The Adelaide Festival has announced that Neil Armfield’s staging of Benjamin Britten’s operatic version of A Midsummer Night’s Dream will be its headline production in 2021. Not only is the Joint Artistic Director’s 2009 production a tried and tested one, a predominantly Antipodean cast neatly gets around any COVID-19 related quarantine rules which may or may not be in place come next February.
“I am thrilled finally to bring this production to Australian audiences,” said Armfield. “It is an opera of beauty and of joy and it’s very much about reconciliation and magic. We think it’s the perfect work to cheer us up and to remind us of the beauty of the world, the beauty of the imagination and the beauty of making theatre.”
A Midsummer Night’s Dream, 2009. Photograph © Felix Sanchez
The opera, which will play four performances from next February and March, will star American countertenor Aryeh Nussbaum Cohen as Oberon, King of the Fairies. Nussbaum Cohen, who is also lined up to play Rosenkranz in Armfield’s production of Brett Dean’s Hamlet when it arrives at the Metropolitan Opera next season, won a 2019 GRAMMY Award for the world premiere recording of Kenneth Fuchs’ Poems of Life conducted by JoAnn Falletta. Very much a rising star, he has committed to spending over two months in Adelaide ahead of the performances to ensure he is well and truly virus-free.
He will be joined by Australian soprano Rachelle Durkin as Oberon’s wife, the Fairy Queen Tytania, while the speaking-role of the mischievous hobgoblin Puck will be played by film and theatre actor Mark Coles Smith, a Nyikina man from North Western Australia east of Broome, and star of Last Cab to Darwin, Pawno and Picnic at Hanging Rock.
Shakespeare’s quartet of mixed-up lovers will be sung by four Australians: soprano Taryn Fiebig as Hermia, mezzo-soprano Leanne Kenneally as Helena, tenor Andrew Goodwin as Lysander, and baritone James Clayton as Demetrius. The bumbling mechanicals will be headed by Australian baritone Warwick Fyfe as Bottom the weaver, with Douglas McNicol as the long-suffering wannabe playwright Peter Quince and Triple Helpmann Award-winner Kanen Breen as Flute, the bellows mender. Jud Arthur plays Snug, the joiner, with Norbert Hohl as Snout, the tinker, and Pelham Andrews as the tailor, Starveling.

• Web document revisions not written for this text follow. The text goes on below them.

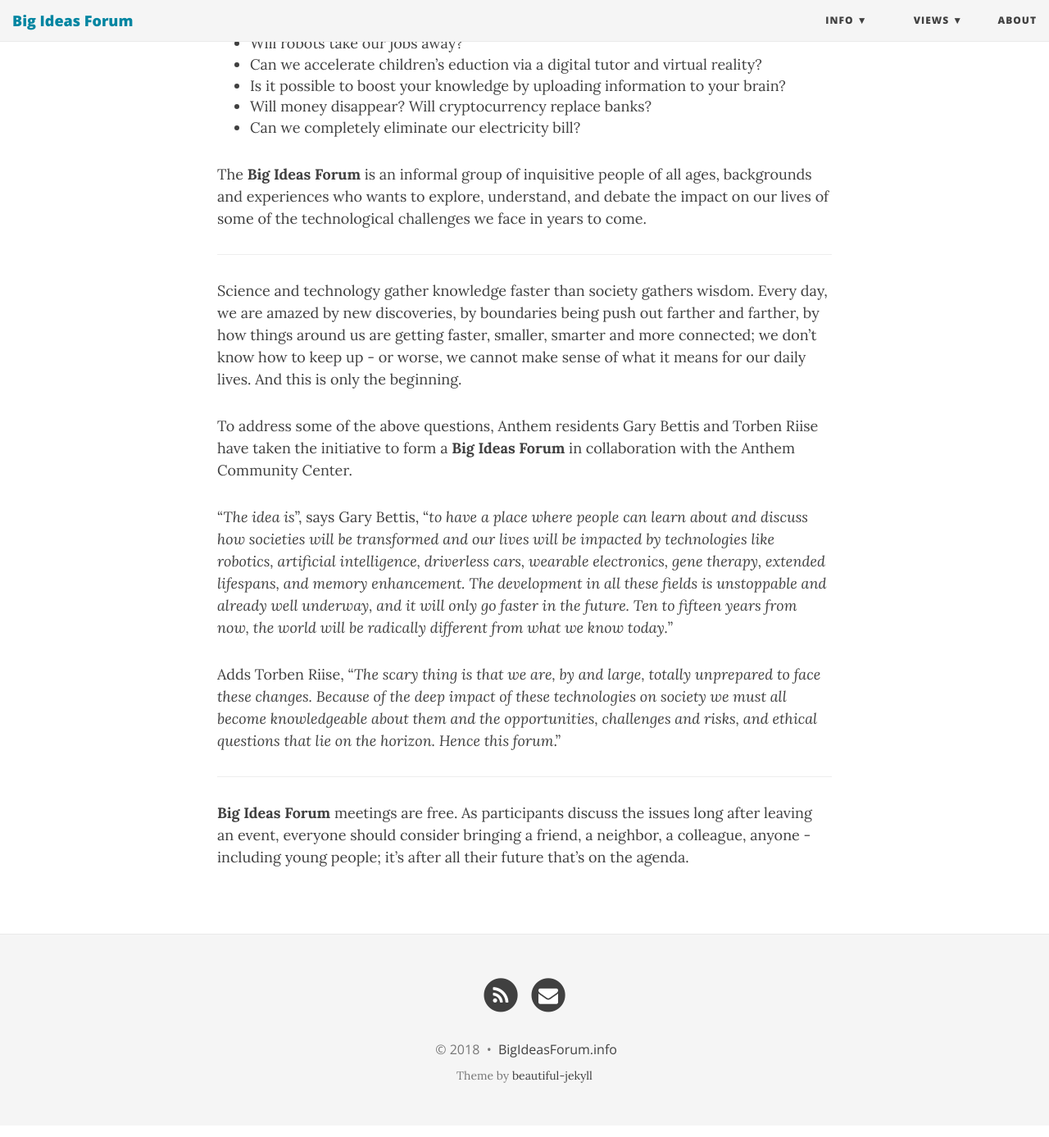
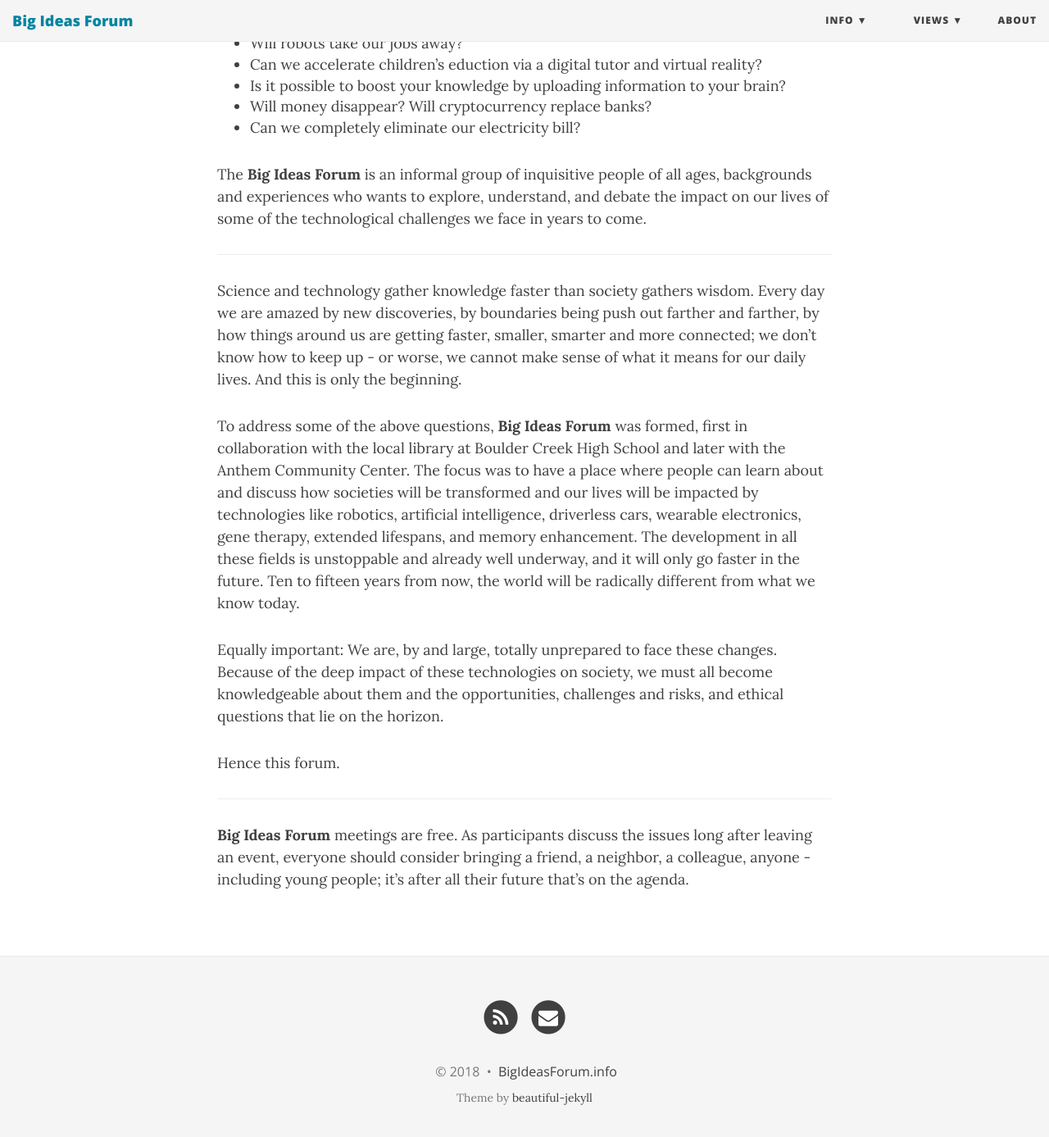
Before and after one commit to BigIdeasForum/bigideasforum.github.io, a Jekyll site: the page built from about.md, in a window 1280 px wide and 1400 px high, scrolled down 439 px. Shown: the top 1387 px of the window at 82% size. Built offline with Jekyll 4.4.1, drawn with Linux system fonts in a browser that asks for light colours; nearby versions of some CDN libraries.

Commit message:
Update about page

```diff
--- a/about.md
+++ b/about.md
@@ -20,13 +20,13 @@ The **Big Ideas Forum** is an informal group of inquisitive people of all ages,
 
 ---
 
-Science and technology  gather knowledge faster than society gathers wisdom. Every day, we are amazed by new discoveries, by boundaries being push out farther and farther, by how things around us are getting faster, smaller, smarter and more connected; we don’t know how to keep up - or worse, we cannot make sense of what it means for our daily lives. And this is only the beginning.
+Science and technology  gather knowledge faster than society gathers wisdom. Every day we are amazed by new discoveries, by boundaries being push out farther and farther, by how things around us are getting faster, smaller, smarter and more connected; we don’t know how to keep up - or worse, we cannot make sense of what it means for our daily lives. And this is only the beginning.
 
-To address some of the above questions, Anthem residents Gary Bettis and Torben Riise have taken the initiative to form a **Big Ideas Forum** in collaboration with the Anthem Community Center.
+To address some of the above questions, **Big Ideas Forum** was formed, first in collaboration with the local library at Boulder Creek High School and later with the Anthem Community Center. The focus was to have a place where people can learn about and discuss how societies will be transformed and our lives will be impacted by technologies like robotics, artificial intelligence, driverless cars, wearable electronics, gene therapy, extended lifespans, and memory enhancement. The development in all these fields is unstoppable and already well underway, and it will only go faster in the future. Ten to fifteen years from now, the world will be radically different from what we know today.
 
-“_The idea is_”, says Gary Bettis, “_to have a place where people can learn about and discuss how societies will be transformed and our lives will be impacted by technologies like robotics, artificial intelligence, driverless cars, wearable electronics, gene therapy, extended lifespans, and memory enhancement. The development in all these fields is unstoppable and already well underway, and it will only go faster in the future. Ten to fifteen years from now, the world will be radically different from what we know today._”
+Equally important: We are, by and large, totally unprepared to face these changes. Because of the deep impact of these technologies on society, we must all become knowledgeable about them and the opportunities, challenges and risks, and ethical questions that lie on the horizon.
 
-Adds Torben Riise, “_The scary thing is that we are, by and large, totally unprepared to face these changes. Because of the deep impact of these technologies on society we must all become knowledgeable about them and the opportunities, challenges and risks, and ethical questions that lie on the horizon. Hence this forum_.”
+Hence this forum.
 
 ---
 
```
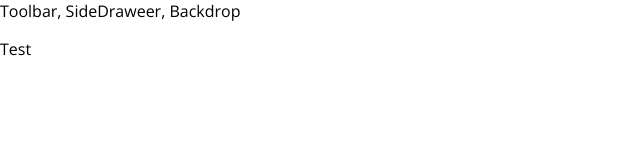
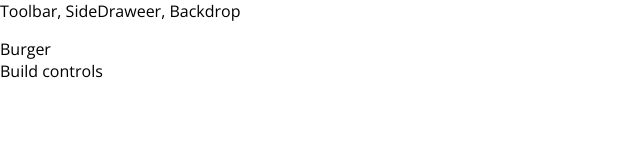
Before and after one commit to lopezcasian/burger-builder, a React (Create React App) app: page / in a window 1280 px wide. Shown: the top 160 px of the page, without its empty margins (0-640 px from the left). Built offline with nearby package versions, Linux system fonts and the light colour scheme.

Commit message:
feat: create burger buildercontainer

```diff
--- a/src/App.js
+++ b/src/App.js
@@ -1,11 +1,12 @@
 import React from 'react';
 import Layout from './components/Layout/Layout';
+import BurgerBuilder from './components/containers/BurgerBuilder/BurgerBuilder';
 
 function App() {
   return (
     <div>
       <Layout>
-        <p>Test</p>
+        <BurgerBuilder />
       </Layout>
     </div>
   );
--- a/src/components/Layout/Layout.js
+++ b/src/components/Layout/Layout.js
@@ -1,12 +1,13 @@
 import React from 'react';
 import AuxWrapper from '../../highOrderComponents/AuxWrapper';
+import classes from './Layout.module.css';
 
 const layout = ( props ) => (
     <AuxWrapper>
         <div>
             Toolbar, SideDraweer, Backdrop
         </div>
-        <main>
+        <main className={ classes.Content }>
             { props.children }
         </main>
     </AuxWrapper>
--- /dev/null
+++ b/src/components/Layout/Layout.module.css
@@ -0,0 +1,3 @@
+.Content{
+    margin-top: 16px;
+}
--- /dev/null
+++ b/src/components/containers/BurgerBuilder/BurgerBuilder.js
@@ -0,0 +1,15 @@
+import React, { Component } from 'react';
+import AuxWrapper from '../../../highOrderComponents/AuxWrapper';
+
+class BurgerBulder extends Component {
+    render () {
+        return (
+            <AuxWrapper>
+                <div>Burger</div>
+                <div>Build controls</div>
+            </AuxWrapper>
+        );
+    }
+}
+
+export default BurgerBulder;
```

In smaller roles, New Zealand baritone Teddy Tahu Rhodes will play Theseus with Fiona Campbell as his wife Hippolita. The fairies will be brought to life by a children’s chorus recruited from the ranks of the Young Adelaide Voices and directed by Christie Anderson. Musically, the production will be in the capable hands of Daniel Carter and the Adelaide Symphony Orchestra. Carter, who has held the position of Kapellmeister at the Deutsche Oper Berlin under Donald Runnicles since August 2019, will make a welcome return to Australia.
“After months of missing out on so much extraordinary live performance, it’s a thrill to announce that this unique production will make its Australian premiere on home turf at the Adelaide Festival,” said Joint Artistic Director Rachel Healy. “It is also a privilege to bring together this largely Australian creative team and witness them recreate this production.”
A Midsummer Night’s Dream, Lyric Opera of Chicago. Photograph © Dan Rest
Armfield is no stranger to Britten’s operas having previously directed acclaimed productions of Billy Budd, Peter Grimes, and the operatic ghost story, The Turn of the Screw, all for Opera Australia. His 2009 staging of A Midsummer Night’s Dream, originally a co-production between Houston Grand Opera, Toronto’s Canadian Opera Company and Lyric Opera of Chicago, has previously received mixed reviews, though American reviewers are inclined to be conservative in their tastes.
While interstate travel is widely expected to have returned to some degree by 2021, South Australian regional audiences in Mount Gambier, Port Pirie, Renmark and Whyalla will have the opportunity to catch A Midsummer Night’s Dream via streaming services, and up to 3,000 will be able to see it at Elder Park where it will appear on the big screen with tickets going for as little as $29.
“Not only is it brilliant to be talking about arts festivals opening up again, but to have a production that provides an opportunity for the local artists to perform alongside some of the world’s best opera singers is truly exciting,” said South Australia’s Premier Steven Marshall. “I am also pleased that regional South Australian audiences will be given the opportunity to see this masterpiece, with performances being live streamed to four regional centres.”
A Midsummer Night’s Dream will play at the Adelaide Festival Theatre from Friday 26 February until Wednesday 3 March. The full 2021 Adelaide Festival will be announced on Thursday 19 November